Review: Laurie Brown’s The Daily Grind at Manchester’s Queer Contact Festival

In The Daily Grind, Laurie Brown takes us through an exploration of his sexual development, a gradual process, marked and shaped by discoveries – his mum’s karma sutra book at age ten, coming out in his teens, group sex at age twenty – until Grindr comes along in his late twenties and overturns his sexual landscape.

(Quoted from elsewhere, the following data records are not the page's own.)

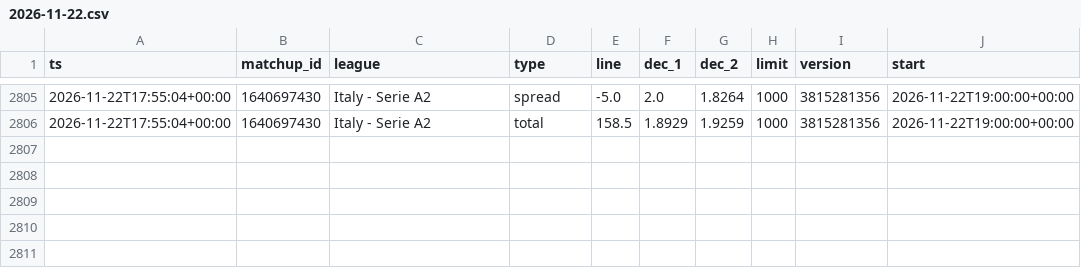
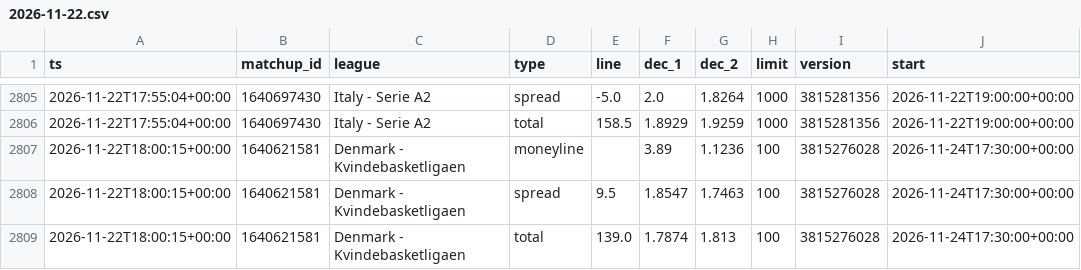
Before and after one commit to dataztrul/hoopsedge-odds, a CSV file: data/odds/2026-11-22.csv, drawn as a sheet; only a part is shown, gaps mark what is left out; the diff names each change by its address in the sheet, - before the commit and + after, or states it on an @@ line.

```diff
--- a/data/odds/2026-11-22.csv
+++ b/data/odds/2026-11-22.csv
+row 2807: 2026-11-22T18:00:15+00:00 | 1640621581 | Denmark - Kvindebasketligaen | moneyline |  | 3.89 | 1.1236 | 100 | 3815276028 | 2026-11-24T17:30:00+00:00
+row 2808: 2026-11-22T18:00:15+00:00 | 1640621581 | Denmark - Kvindebasketligaen | spread | 9.5 | 1.8547 | 1.7463 | 100 | 3815276028 | 2026-11-24T17:30:00+00:00
+row 2809: 2026-11-22T18:00:15+00:00 | 1640621581 | Denmark - Kvindebasketligaen | total | 139.0 | 1.7874 | 1.813 | 100 | 3815276028 | 2026-11-24T17:30:00+00:00
```
Also changed, not shown: data/kambi/2026-11-22.csv, data/matchups.csv, 2 other files.
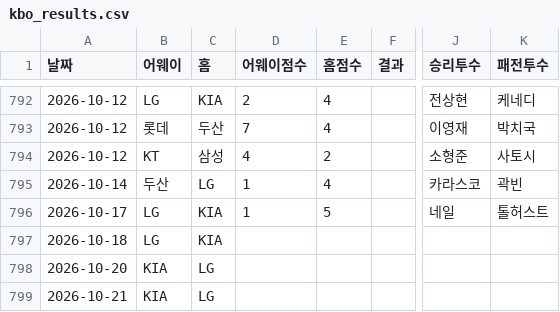
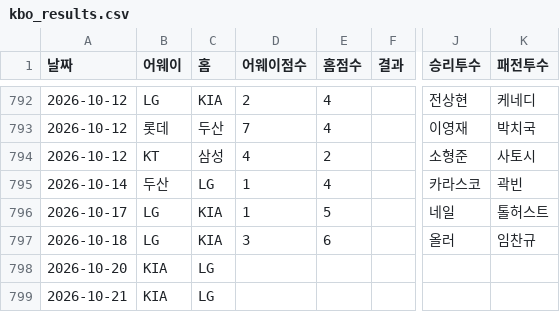
Before and after one commit to kiriring12/ncdinos, a CSV file: data/kbo_results.csv, drawn as a sheet; only a part is shown, gaps mark what is left out; the diff names each change by its address in the sheet, - before the commit and + after, or states it on an @@ line.

```diff
--- a/data/kbo_results.csv
+++ b/data/kbo_results.csv
-D797 (어웨이점수): (empty)
+D797 (어웨이점수): 3
-E797 (홈점수): (empty)
+E797 (홈점수): 6
-J797 (승리투수): (empty)
+J797 (승리투수): 올러
-K797 (패전투수): (empty)
+K797 (패전투수): 임찬규
```
Also changed, not shown: data/kbo_results_2026.csv.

In the piece we see the use of a combination of techniques to convey the whirlwind rush of this sexual revolution. A hyper-charged, Candy Crush-infused world of high-speed communication and technology is displayed through projections to a screen above Brown’s head. A second after uploading his profile picture, taken in the gym and showing off a practised half-pout, half-growl, a deluge of testosterone and biceps fills his inbox. He plays what is presumably recordings he has made of himself before and after Grindr dates, a kind of audio diary taking us through his encounters, or, put so aptly in the title, his daily grind. Weighted heavily on the use of these different forms of media, I initially felt a detachment from Laurie which I thought let the piece down. However, as it was sustained throughout much of the piece it is perhaps more likely that this reliance on technological media for communication was deliberately enforcing the piece’s narrative of communication and connection, without the need for emotion.

There is a certain ambiguity as to how Brown leads the audience to view his increasingly Grindr-centred lifestyle. The use of audience participation lent the piece’s early stages an air of joviality and excitement, conveying the giddy hedonism of Grindr culture. But with the notches on the bedpost stacking up and encounters becoming more intense, nerves and euphoria giving way to a certain weariness, I wondered if the piece was becoming a critique of the propensity for things to get out of hand. Encountering drugs, violence, adultery, we, and I think Laurie too, are unsure where to stand in relation to this app revolution that has made sex on demand more available and acceptable than ever. But as phone screens light up, scattered like stars across the floor of a darkened stage, a voiceover tones in to describe the magic of a world which exists only for an hour in the confines of one bedroom, the joyous insanity of a thriving, ultra-connected ‘network of fucking’. These observations accumulate to comprise a nuanced and very intimate take on twenty-first century life as a young homosexual male.

Queer Contact Festival
Contact Theatre, Manchester

Also featured here: http://www.thestateofthearts.co.uk/features/review-2/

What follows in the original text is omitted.